- Certification to the public that the school is a trustworthy institution of learning
- Validates the integrity of a school’s program and student transcripts
- Fosters improvement of the school’s programs and operations to support student learning
- Assures a school community that the school’s purposes are appropriate and being accomplished through a viable educational program
- A way to manage change through regular assessment, planning, implementing, monitoring and reassessment
- Assists a school/district in establishing its priority areas for improvement as a result of the perpetual accreditation cycle that includes
- School self-assessment of the current educational program for students
- Insight and perspective from the visiting committee
- Regular school staff assessment of progress through the intervening years between full self-studies.
Below are additional examples with respect to accreditation:
- In December 2002 UC faculty approved a policy that requires all California public and private high schools to be ACS WASC-accredited (or a candidate for accreditation) in order to establish and/or maintain an “a-g” course list.
- Accreditation is required with respect to the Cal Grants.
- The ACS WASC/CDE (California Department of Education) process serves as the basis for the Single Plan for Student Achievement.
- Colleges and universities examine transcripts to determine if the students have attended accredited institutions.
- Teachers will not receive credit for the years during which they taught at a non-accredited school by many schools/districts nationwide. ACS WASC receive calls from school personnel who are recruiting applicants for teaching positions with respect to their prior schools of employment.
- Military recruiters expect the applicants to be from accredited schools.

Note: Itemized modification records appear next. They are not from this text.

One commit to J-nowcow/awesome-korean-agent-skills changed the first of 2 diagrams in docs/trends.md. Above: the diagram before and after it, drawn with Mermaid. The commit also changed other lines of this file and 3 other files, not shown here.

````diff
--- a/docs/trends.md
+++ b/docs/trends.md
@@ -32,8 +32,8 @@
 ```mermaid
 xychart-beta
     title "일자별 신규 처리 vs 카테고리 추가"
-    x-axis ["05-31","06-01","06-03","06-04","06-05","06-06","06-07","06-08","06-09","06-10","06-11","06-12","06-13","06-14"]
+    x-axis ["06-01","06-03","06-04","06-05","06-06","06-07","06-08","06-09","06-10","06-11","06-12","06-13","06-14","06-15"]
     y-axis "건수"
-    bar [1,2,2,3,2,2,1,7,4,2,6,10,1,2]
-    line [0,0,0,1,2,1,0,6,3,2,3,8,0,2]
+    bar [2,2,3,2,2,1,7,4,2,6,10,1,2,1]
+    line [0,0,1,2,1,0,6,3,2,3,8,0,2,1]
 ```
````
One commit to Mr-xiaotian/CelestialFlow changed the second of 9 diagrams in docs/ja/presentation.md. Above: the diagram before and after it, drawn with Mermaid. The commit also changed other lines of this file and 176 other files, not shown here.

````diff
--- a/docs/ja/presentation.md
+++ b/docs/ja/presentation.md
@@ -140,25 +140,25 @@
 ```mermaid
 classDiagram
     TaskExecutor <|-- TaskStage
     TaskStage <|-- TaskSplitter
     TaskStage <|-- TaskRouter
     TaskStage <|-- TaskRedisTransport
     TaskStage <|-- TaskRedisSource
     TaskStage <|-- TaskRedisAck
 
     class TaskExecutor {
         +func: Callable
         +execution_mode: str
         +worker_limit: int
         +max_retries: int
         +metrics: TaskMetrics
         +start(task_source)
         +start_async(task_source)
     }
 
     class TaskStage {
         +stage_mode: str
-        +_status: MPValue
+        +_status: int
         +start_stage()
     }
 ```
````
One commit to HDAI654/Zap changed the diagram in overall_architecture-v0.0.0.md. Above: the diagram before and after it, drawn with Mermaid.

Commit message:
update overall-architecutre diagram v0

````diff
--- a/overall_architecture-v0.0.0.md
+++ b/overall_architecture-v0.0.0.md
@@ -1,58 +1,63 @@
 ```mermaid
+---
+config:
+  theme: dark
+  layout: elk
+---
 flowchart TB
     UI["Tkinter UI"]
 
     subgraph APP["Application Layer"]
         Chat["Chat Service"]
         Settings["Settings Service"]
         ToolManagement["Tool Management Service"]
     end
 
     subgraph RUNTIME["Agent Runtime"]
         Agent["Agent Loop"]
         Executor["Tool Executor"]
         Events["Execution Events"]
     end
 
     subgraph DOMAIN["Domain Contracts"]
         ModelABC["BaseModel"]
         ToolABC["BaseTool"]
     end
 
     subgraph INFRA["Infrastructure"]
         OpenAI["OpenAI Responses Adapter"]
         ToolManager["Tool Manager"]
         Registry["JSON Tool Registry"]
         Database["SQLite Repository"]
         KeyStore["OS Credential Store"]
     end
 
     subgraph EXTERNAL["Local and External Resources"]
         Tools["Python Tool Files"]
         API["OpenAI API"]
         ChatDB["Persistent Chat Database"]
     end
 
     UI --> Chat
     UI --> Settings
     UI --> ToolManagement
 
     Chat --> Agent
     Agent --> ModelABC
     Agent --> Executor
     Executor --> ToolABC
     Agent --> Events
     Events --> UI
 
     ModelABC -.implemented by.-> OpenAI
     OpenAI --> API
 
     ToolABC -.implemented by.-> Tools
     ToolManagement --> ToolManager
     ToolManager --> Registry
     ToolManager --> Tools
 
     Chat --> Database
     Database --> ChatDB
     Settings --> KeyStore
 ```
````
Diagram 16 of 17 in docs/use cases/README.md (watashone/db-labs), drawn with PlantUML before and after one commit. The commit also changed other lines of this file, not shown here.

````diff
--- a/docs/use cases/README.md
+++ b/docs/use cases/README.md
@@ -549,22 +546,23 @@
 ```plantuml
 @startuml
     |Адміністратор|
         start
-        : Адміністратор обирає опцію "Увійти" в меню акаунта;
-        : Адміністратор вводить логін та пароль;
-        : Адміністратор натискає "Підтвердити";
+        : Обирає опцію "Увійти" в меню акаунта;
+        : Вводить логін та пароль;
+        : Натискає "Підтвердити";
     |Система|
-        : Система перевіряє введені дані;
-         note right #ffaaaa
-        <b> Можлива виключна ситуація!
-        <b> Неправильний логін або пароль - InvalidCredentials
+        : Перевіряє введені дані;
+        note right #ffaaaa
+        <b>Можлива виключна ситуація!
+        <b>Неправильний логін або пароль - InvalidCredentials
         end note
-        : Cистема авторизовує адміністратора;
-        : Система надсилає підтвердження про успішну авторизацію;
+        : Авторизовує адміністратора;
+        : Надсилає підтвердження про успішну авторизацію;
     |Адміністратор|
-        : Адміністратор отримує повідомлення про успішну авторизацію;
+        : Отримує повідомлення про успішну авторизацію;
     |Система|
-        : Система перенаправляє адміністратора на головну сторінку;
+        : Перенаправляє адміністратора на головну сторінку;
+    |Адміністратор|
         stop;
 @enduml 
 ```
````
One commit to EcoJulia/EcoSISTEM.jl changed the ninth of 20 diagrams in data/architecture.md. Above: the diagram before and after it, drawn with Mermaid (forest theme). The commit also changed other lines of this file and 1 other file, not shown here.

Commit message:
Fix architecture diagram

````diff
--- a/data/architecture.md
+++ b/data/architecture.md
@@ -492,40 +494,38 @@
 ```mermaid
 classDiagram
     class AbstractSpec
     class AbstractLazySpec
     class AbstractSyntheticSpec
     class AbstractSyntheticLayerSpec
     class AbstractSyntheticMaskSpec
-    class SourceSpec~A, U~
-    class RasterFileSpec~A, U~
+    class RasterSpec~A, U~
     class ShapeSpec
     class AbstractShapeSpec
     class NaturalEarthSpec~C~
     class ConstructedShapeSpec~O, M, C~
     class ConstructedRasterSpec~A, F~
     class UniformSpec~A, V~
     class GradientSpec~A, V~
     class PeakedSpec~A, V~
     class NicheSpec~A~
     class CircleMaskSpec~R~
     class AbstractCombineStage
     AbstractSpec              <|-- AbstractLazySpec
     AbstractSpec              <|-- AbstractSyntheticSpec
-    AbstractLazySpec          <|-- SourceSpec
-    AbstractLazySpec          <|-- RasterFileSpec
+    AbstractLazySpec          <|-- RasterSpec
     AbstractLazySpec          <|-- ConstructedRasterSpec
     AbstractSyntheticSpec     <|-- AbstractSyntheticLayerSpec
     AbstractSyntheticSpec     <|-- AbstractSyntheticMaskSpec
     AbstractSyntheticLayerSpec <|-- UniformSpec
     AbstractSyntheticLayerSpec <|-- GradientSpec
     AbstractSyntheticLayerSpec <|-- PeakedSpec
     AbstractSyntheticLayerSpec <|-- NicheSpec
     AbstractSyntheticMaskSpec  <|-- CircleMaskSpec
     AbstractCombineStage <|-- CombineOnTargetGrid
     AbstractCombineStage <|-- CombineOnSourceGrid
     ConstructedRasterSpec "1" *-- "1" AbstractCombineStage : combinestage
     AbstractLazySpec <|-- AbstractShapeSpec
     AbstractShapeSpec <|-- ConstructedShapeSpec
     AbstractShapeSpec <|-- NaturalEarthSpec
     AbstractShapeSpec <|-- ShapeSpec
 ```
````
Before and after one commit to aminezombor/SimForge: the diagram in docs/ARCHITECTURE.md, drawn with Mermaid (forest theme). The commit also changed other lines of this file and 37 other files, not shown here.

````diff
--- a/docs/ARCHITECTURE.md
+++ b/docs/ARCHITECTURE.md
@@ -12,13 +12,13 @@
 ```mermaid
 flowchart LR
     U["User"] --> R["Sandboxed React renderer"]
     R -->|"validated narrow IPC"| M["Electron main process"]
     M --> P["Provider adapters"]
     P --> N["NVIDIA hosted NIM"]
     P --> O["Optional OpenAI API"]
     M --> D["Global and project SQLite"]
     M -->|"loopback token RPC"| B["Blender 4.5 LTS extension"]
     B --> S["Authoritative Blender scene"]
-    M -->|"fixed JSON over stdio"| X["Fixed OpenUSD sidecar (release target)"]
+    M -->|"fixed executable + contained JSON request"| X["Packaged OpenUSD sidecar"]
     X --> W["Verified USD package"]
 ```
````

- Many districts have policies to accept credits only from ACS WASC-accredited schools or schools accredited by other regionals with which ACS WASC has reciprocal agreements.